In 1960, the first working laser was demonstrated, and promptly dubbed “a solution looking for a problem.” In the ensuing fifty years, lasers have found lots of problems to solve, but there has been no consensus about which of the many amazing applications of lasers is the most amazing. Now, in 2010, as we celebrate…

Sketchy March Meeting Notes: Monday

I’m terrible about taking notes on conference talks, especially when I’m jet-lagged and was sleep deprived even before I got on the plane. I do jot down the occasional paper reference, though, so here are the things I wrote down, and the talks they were associated with. This should give you some vague idea of…

A Lot of Knowledge Is a Dangerous Thing

I was looking at some polling about science over the weekend, and discovered that they helpfully provide an online quiz consisting of the factual questions asked of the general public as part of the survey.
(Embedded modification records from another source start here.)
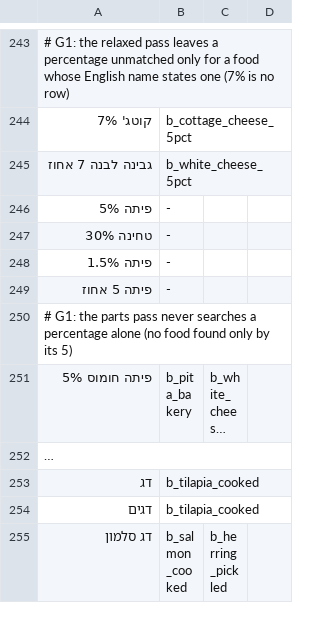
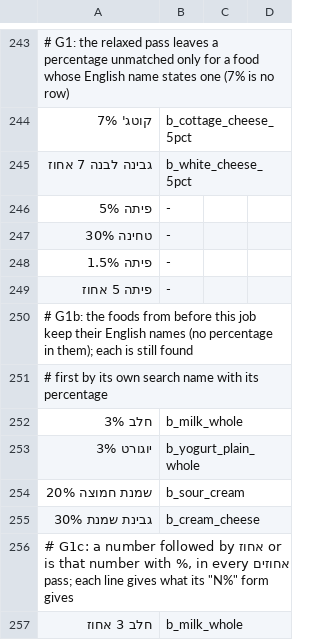
Before and after one commit to peleg2312/HealthCal, a TSV file: src/services/__fixtures__/hebrew-examples.tsv, drawn as a sheet; only a part is shown, gaps mark what is left out; the shorter side is filled out with more unchanged rows; long unchanged cells end in …; the diff covers the shown part only; the diff names each change by its address in the sheet, - before the commit and + after, or states it on an @@ line.

```diff
--- a/src/services/__fixtures__/hebrew-examples.tsv
+++ b/src/services/__fixtures__/hebrew-examples.tsv
+row 250: # G1b: the foods from before this job keep their English names (no percentage in them); each is still found
+row 251: # first by its own search name with its percentage
+row 252: חלב 3% | b_milk_whole
+row 253: יוגורט 3% | b_yogurt_plain_whole
+row 254: שמנת חמוצה 20% | b_sour_cream
+row 255: גבינת שמנת 30% | b_cream_cheese
+row 256: # G1c: a number followed by אחוז or אחוזים is that number with %, in every pass; each line gives what its "N%" form gives
+row 257: חלב 3 אחוז | b_milk_whole
```
Also changed, not shown: 7 added rows elsewhere in this file, src/features/ai/__fixtures__/ai-items.tsv, src/services/__fixtures__/traps.tsv, 11 other files.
Amusingly, one of them is actually more difficult to answer correctly if you know a lot about the field than…

Where Were You When…?
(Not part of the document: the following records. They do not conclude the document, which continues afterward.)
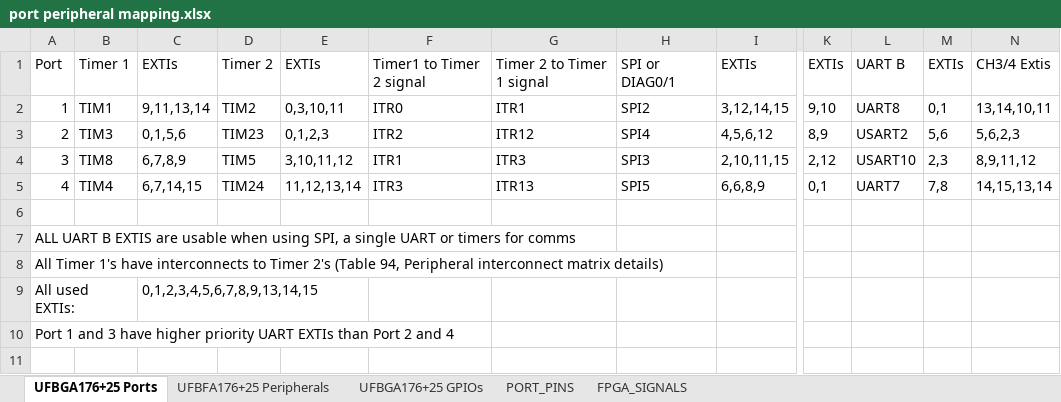
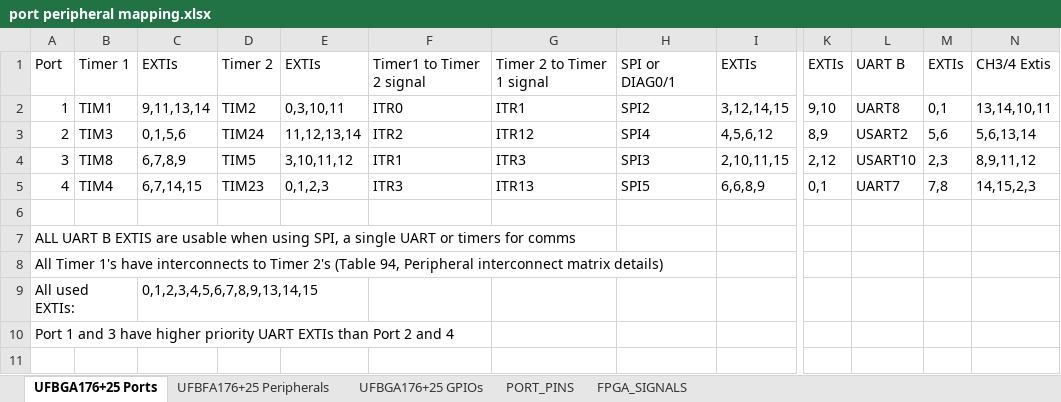
Before and after one commit to MakerPnP/makerpnp-control-board, an Excel workbook: Design/port peripheral mapping.xlsx, sheet UFBGA176+25 Ports, drawn as a sheet; only a part is shown, gaps mark what is left out; values as stored, in another font and other column widths than the file's, no borders; the diff names each change by its address in the sheet, - before the commit and + after, or states it on an @@ line.

```diff
--- a/Design/port peripheral mapping.xlsx (sheet UFBGA176+25 Ports)
+++ b/Design/port peripheral mapping.xlsx (sheet UFBGA176+25 Ports)
-D3: TIM23
+D3: TIM24
-E3: 0,1,2,3
+E3: 11,12,13,14
-N3: 5,6,2,3
+N3: 5,6,13,14
-D5: TIM24
+D5: TIM23
-E5: 11,12,13,14
+E5: 0,1,2,3
-N5: 14,15,13,14
+N5: 14,15,2,3
```
Also changed, not shown: 1 other file.
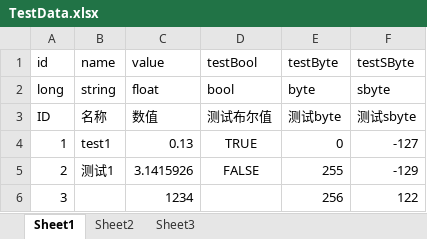
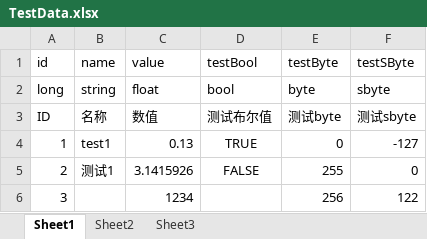
Before and after one commit to RainsSoft/QuickUnity, an Excel workbook: Files/Config/TestData.xlsx, sheet Sheet1, drawn as a sheet; values as stored, in another font and other column widths than the file's, no borders; the diff names each change by its address in the sheet, - before the commit and + after, or states it on an @@ line.

```diff
--- a/Files/Config/TestData.xlsx (sheet Sheet1)
+++ b/Files/Config/TestData.xlsx (sheet Sheet1)
-F5 (testSByte): -129
+F5 (testSByte): 0
```
Also changed, not shown: 32 other files.
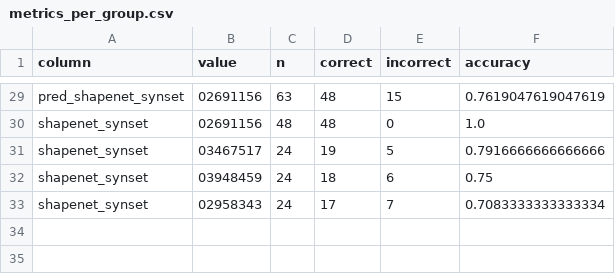
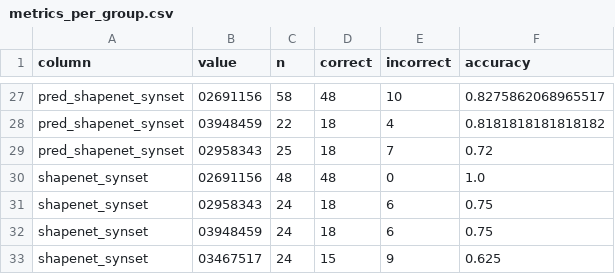
Before and after one commit to Beamfreak/UE-Synth-Dataset-Generator, a CSV file: Evaluation/eval_dino_knn/metrics_per_group.csv, drawn as a sheet; only a part is shown, gaps mark what is left out; addresses are those after the commit; the diff covers the shown part only; the diff names each change by its address in the sheet, - before the commit and + after, or states it on an @@ line.

```diff
--- a/Evaluation/eval_dino_knn/metrics_per_group.csv
+++ b/Evaluation/eval_dino_knn/metrics_per_group.csv
-C27 (n): 63
+C27 (n): 58
-E27 (incorrect): 15
+E27 (incorrect): 10
-F27 (accuracy): 0.7619047619047619
+F27 (accuracy): 0.8275862068965517
+row 28: pred_shapenet_synset | 03948459 | 22 | 18 | 4 | 0.8181818181818182
+row 29: pred_shapenet_synset | 02958343 | 25 | 18 | 7 | 0.72
-B31 (value): 03467517
+B31 (value): 02958343
-D31 (correct): 19
+D31 (correct): 18
-E31 (incorrect): 5
+E31 (incorrect): 6
-F31 (accuracy): 0.7916666666666666
+F31 (accuracy): 0.75
-B33 (value): 02958343
+B33 (value): 03467517
-D33 (correct): 17
+D33 (correct): 15
-E33 (incorrect): 7
+E33 (incorrect): 9
-F33 (accuracy): 0.7083333333333334
+F33 (accuracy): 0.625
```
Also changed, not shown: 2 added rows, 4 removed rows and 56 edited cells elsewhere in this file, Evaluation/eval_clip/metrics_per_class.csv, Evaluation/eval_clip/metrics_per_group.csv, 25 other files.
I failed to write something on the anniversary of the fall of the Berlin Wall yesterday, partly because I think the other six million blog posts on the subject had it pretty well covered. Another factor, though, was the fact that I don’t have the sort of crystal-clear recollection of where I was and what…

Beyond Rocket Science
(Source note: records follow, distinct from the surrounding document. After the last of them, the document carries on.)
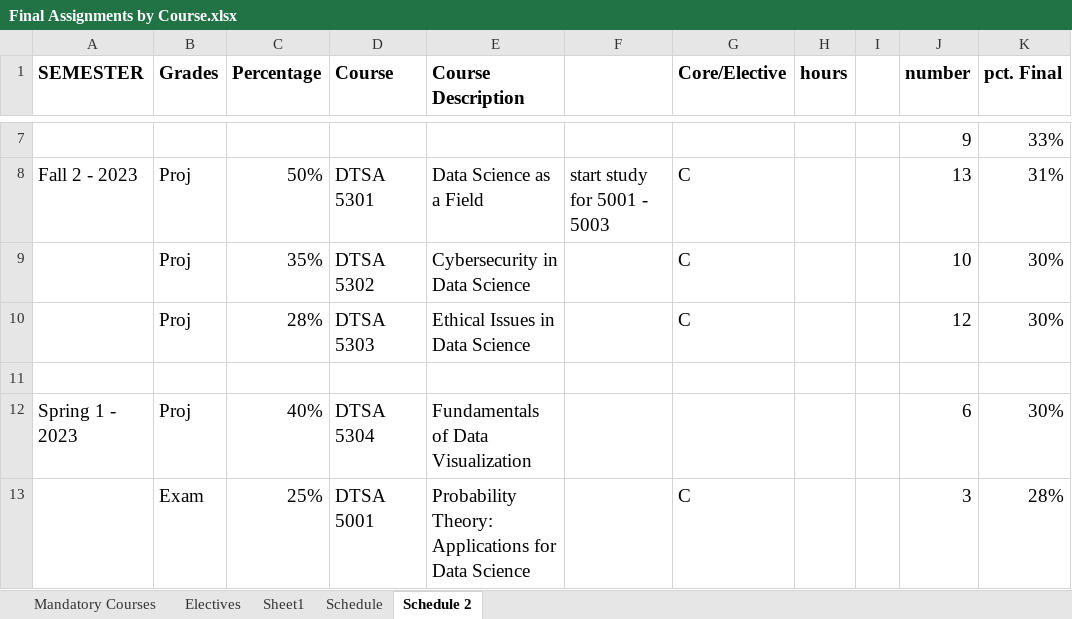
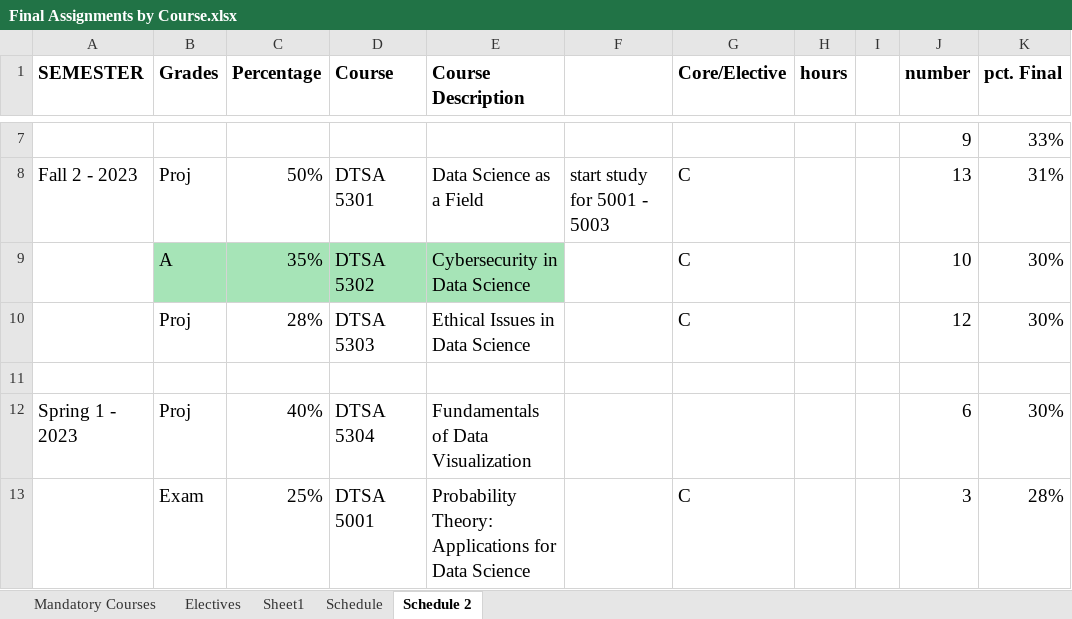
Before and after one commit to RyanJTalbot/MSDS, an Excel workbook: Resources/University of Colorado Boulder/Final Assignments by Course.xlsx, sheet Schedule 2, drawn as a sheet; only a part is shown, gaps mark what is left out; values as stored, in another font and other column widths than the file's, no borders; conditional formats not drawn; the diff names each change by its address in the sheet, - before the commit and + after, or states it on an @@ line.

Commit message:
Update data science

```diff
--- a/Resources/University of Colorado Boulder/Final Assignments by Course.xlsx (sheet Schedule 2)
+++ b/Resources/University of Colorado Boulder/Final Assignments by Course.xlsx (sheet Schedule 2)
-B9 (Grades): Proj
+B9 (Grades): A
-B9:E9 fill: none
+B9:E9 fill: #A6E4B7
```
Also changed, not shown: 5 other files.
It’s not getting as much press as the “X Prize” for private rocket launches, but NASA has quietly been running a contest for work toward a “space elevator,” offering up to $2 million for a scheme to transmit power to a small robot climbing a 1km cable. Yesterday, the team from LaserMotive, including certified rocket…

Quantum to Cosmos

I’m clearing out browser tabs before the weekend, which has reminded me that I’ve been terribly remiss in not passing along information about the Quantum to Cosmos festival being held next month at the Perimeter Institute in Waterloo, Ontario. For 10 exciting days this October, Perimeter Institute’s Quantum to Cosmos: Ideas for the Future (Q2C)…

(On July 16, 2009, I asked for volunteers with science degrees and non-academic jobs who would be willing to be interviewed about their careers paths, with the goal of providing young scientists with more information about career options beyond the pursuit of a tenure-track faculty job that is too often assumed as a default. This…

Man Walks on F*&%ing Moon

The Internet has been all abuzz today over the anniversary of the Apollo 11 landing. Tor has the best one-stop collection of reminiscences, but there are plenty of others. They’re roughly equally split between “Wasn’t that the coolest thing ever?” and “Isn’t it a shame we stopped going. I was a bit over -2 when…

(On July 16, 2009, I asked for volunteers with science degrees and non-academic jobs who would be willing to be interviewed about their careers paths, with the goal of providing young scientists with more information about career options beyond the pursuit of a tenure-track faculty job that is too often assumed as a default. This…

When Press Releases Collide

Consecutive entries in my RSS reader yesterday: Salty ocean in the depths of Enceladus Discovery could have implications for the search for extraterrestrial life An enormous plume of water spurts in giant jets from the south pole of Saturn’s moon Enceladus. In a report published in the international science journal Nature today (25 June), European…